But let's not forget the charges leveled by the now-"discredited" Rep. Eric Massa against Petraeus and quelle surprise former Vice President Dick Cheney:
"Four retired generals — three four-stars and one three-star — had informed him, he said, that General David Petraeus, the head of U.S. Central Command, had met twice in secret with former vice president Dick Cheney. In those meetings, the generals said, Cheney had attempted to recruit Petraeus to run for president as a Republican in 2012.Read more here.
The generals had told him, and Massa had agreed, that if someone didn't act immediately to reveal this plot, American constitutional democracy itself was at risk. Massa and I had had several conversation on the topic, each more urgent than the last. He had gone to the Pentagon, he told me, demanding answers. He knew the powerful forces that he was dealing with, he told me. They'd stop at nothing to prevent the truth from coming out, he said, including destroying him."
On whose behalf and at whose beckoning did Massa deliver that broadside on potential treason as he fell on his sword. Certainly (as I don my tin foil hat) running Petraeus back to Kabul would tend to put the kibosh on that particular coup.
In the comments to my previous post, Frances Madison points out that Secretary of State Hillary Clinton has also been a hawk on the wars and, along with SecDef Gates, an advocate for the surge. To which I have no answer. Is it 'good cop/bad cop'? Would the generals like to march alongside her into the White House? One may only surmise.
But, from all this ferment, I do suspect there's more going on here than meets the eye, and the long knives are, at a minimum, at the ready. I don't pretend to know what is happening behind the scenes; as my profile says I'm just a blogger. But if—and this is a big if—if Obama were attempting to end these wars in a manner befitting his own sense of cautious professionalism and presidential dignity, what would the effort look like? Mightn't it initially take the form of leaked conspiracies and toppled conspirators? Perhaps.
One does not have to be a true believer or Kool-Aid drinker to hope that Obama is living up to his promise to end these disastrous imperial warlike foreign military adventures. Nor does one need to be an Obamapostate to think he has become hopelessly compromised by forces over which his office may have little or no control.
I do believe that institutional war strategy is not something that can pivot on a dime. Short of the 'great war' and its truce, one simply can not just pack up one's war things and go home unilaterally. (Hell, it took well over a year to get a health care bill passed.)
Personally, I believe we should extricate our armies from Iraq and Afghanistan with all due speed.

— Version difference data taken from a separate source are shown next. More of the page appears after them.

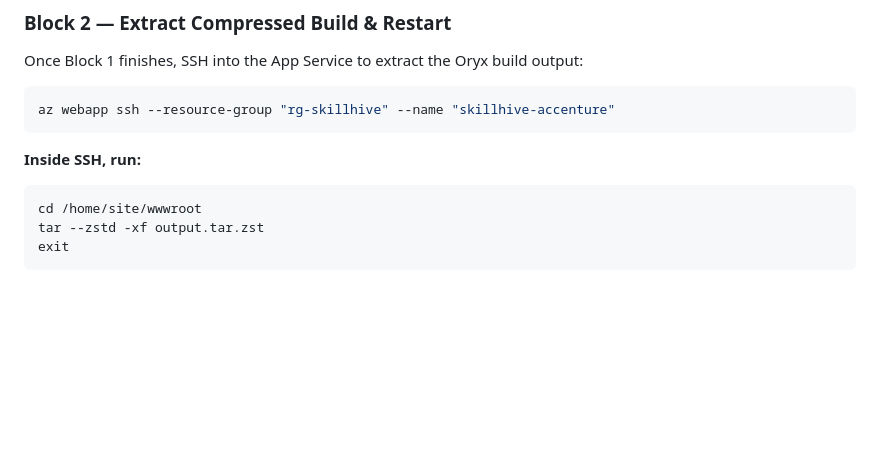
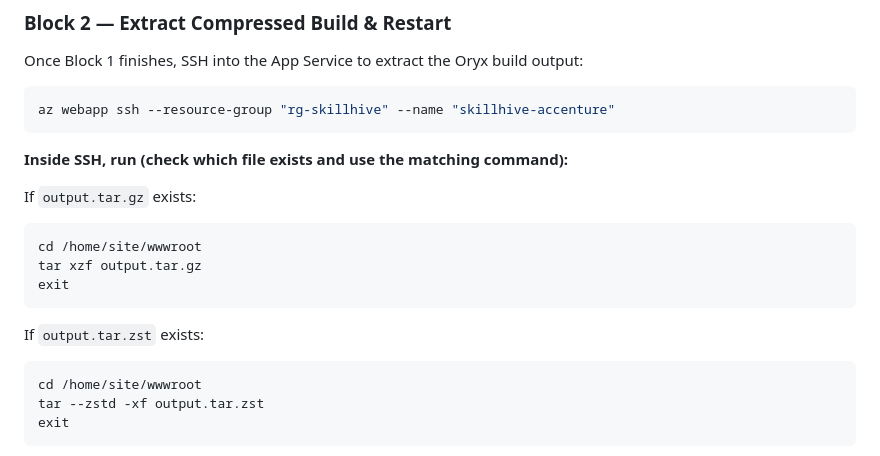
Before and after one commit to VashisthaP/du-skill-tracker, a Markdown page: README.md, the part around the change. Drawn GitHub-style; blank space fills up the shorter version.

Commit message:
README: include both tar.gz and tar.zst extraction options

````diff
--- a/README.md
+++ b/README.md
@@ -249,8 +249,16 @@ Once Block 1 finishes, SSH into the App Service to extract the Oryx build output
 az webapp ssh --resource-group "rg-skillhive" --name "skillhive-accenture"
 ```
 
-**Inside SSH, run:**
+**Inside SSH, run (check which file exists and use the matching command):**
 
+If `output.tar.gz` exists:
+```bash
+cd /home/site/wwwroot
+tar xzf output.tar.gz
+exit
+```
+
+If `output.tar.zst` exists:
 ```bash
 cd /home/site/wwwroot
 tar --zstd -xf output.tar.zst
````
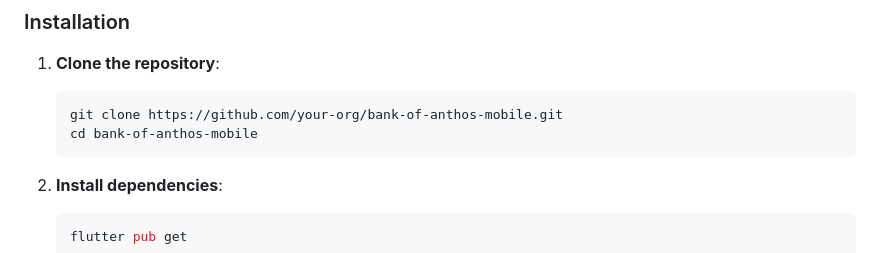
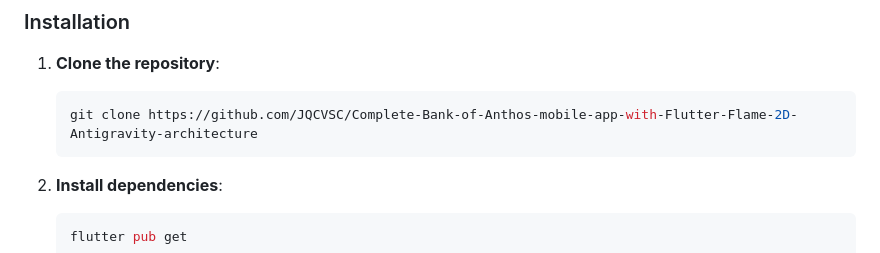
Before and after one commit to JQCVSC/Complete-Bank-of-Anthos-mobile-app-with-Flutter-Flame-2D-Antigravity-architecture, a Markdown page: README.md, the part around the change. Drawn GitHub-style.

Commit message:
Update repository clone URL in README

````diff
--- a/README.md
+++ b/README.md
@@ -114,8 +114,7 @@ lib/
 
 1. **Clone the repository**:
    ```bash
-   git clone https://github.com/your-org/bank-of-anthos-mobile.git
-   cd bank-of-anthos-mobile
+   git clone https://github.com/JQCVSC/Complete-Bank-of-Anthos-mobile-app-with-Flutter-Flame-2D-Antigravity-architecture
    ```
 
 2. **Install dependencies**:
````
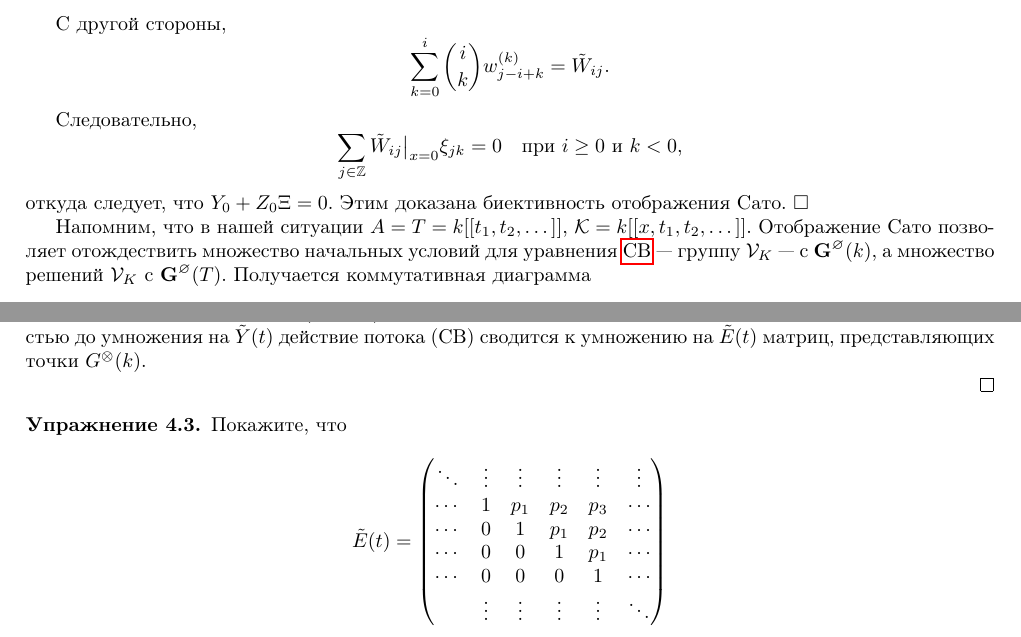
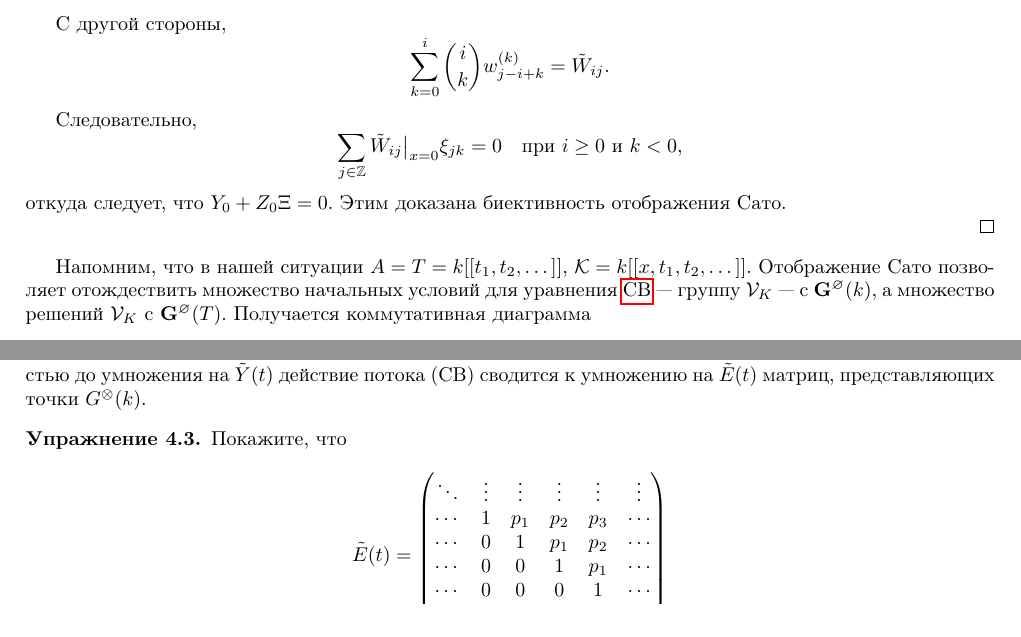
Before and after one commit to TF-64/kp-shottky, a LaTeX document (kp-shottky.tex): two parts of pages 24 and 25 of 28, joined at a grey line, cut so that both start at the same text. Compiled offline with pdfLaTeX.

Commit message:
sdkadladlkwl;a

```diff
--- a/kp-shottky.tex
+++ b/kp-shottky.tex
@@ -1582,7 +1582,11 @@ E \\
 \[
 \sum_{j \in \mathbb{Z}} \tilde{W}_{ij} \big|_{x=0} \xi_{jk} = 0 \quad \text{при } i \ge 0 \text{ и } k < 0,
 \]
-откуда следует, что \(Y_0 + Z_0\Xi = 0\). Этим доказана биективность отображения Сато. \(\square\)
+откуда следует, что \(Y_0 + Z_0\Xi = 0\). Этим доказана биективность отображения Сато.
+
+\end{proof}
+
+
 
 Напомним, что в нашей ситуации \(A = T = k[[t_1, t_2, \dots]]\), \(\mathcal{K} = k[[x, t_1, t_2, \dots]]\). Отображение Сато позволяет отождествить множество начальных условий для уравнения~\ref{eq:SV} — группу \(\mathcal{V}_K\) — с \(\mathbf{G}^\varnothing(k)\), а множество решений \(\mathcal{V}_K\) с \(\mathbf{G}^\varnothing(T)\). Получается коммутативная диаграмма
 
@@ -1608,7 +1612,7 @@ W(t)^{-1} Y(t) = \Psi(t) = E(t) \Psi(0) = E(t) W_0^{-1}
 (напомним, что \( E(t) = \exp\bigl(\sum t_i D^i\bigr) \)). Переходя теперь к представлению \( \tilde{Y}(t) \), мы видим, что с точностью до умножения на \( \tilde{Y}(t) \) действие потока (СВ) сводится к умножению на \( \tilde{E}(t) \) матриц, представляющих точки \( G^\otimes(k) \).
 
 
-\end{proof}
+
 
 
 \begin{exercise}
```
Also changed, not shown: kp-shottky.pdf.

I also believe that demilitarizing our country's budgets and politics is the only way to get the U.S.'s, and thus much of the world's, economy going again. And reduce the deficit to boot.
I would like to believe Obama holds these same beliefs and is working against the entrenched interests at the Pentagon and on Capitol Hill and around his own Cabinet table to achieve these ends—however deliberately. But I can't be sure.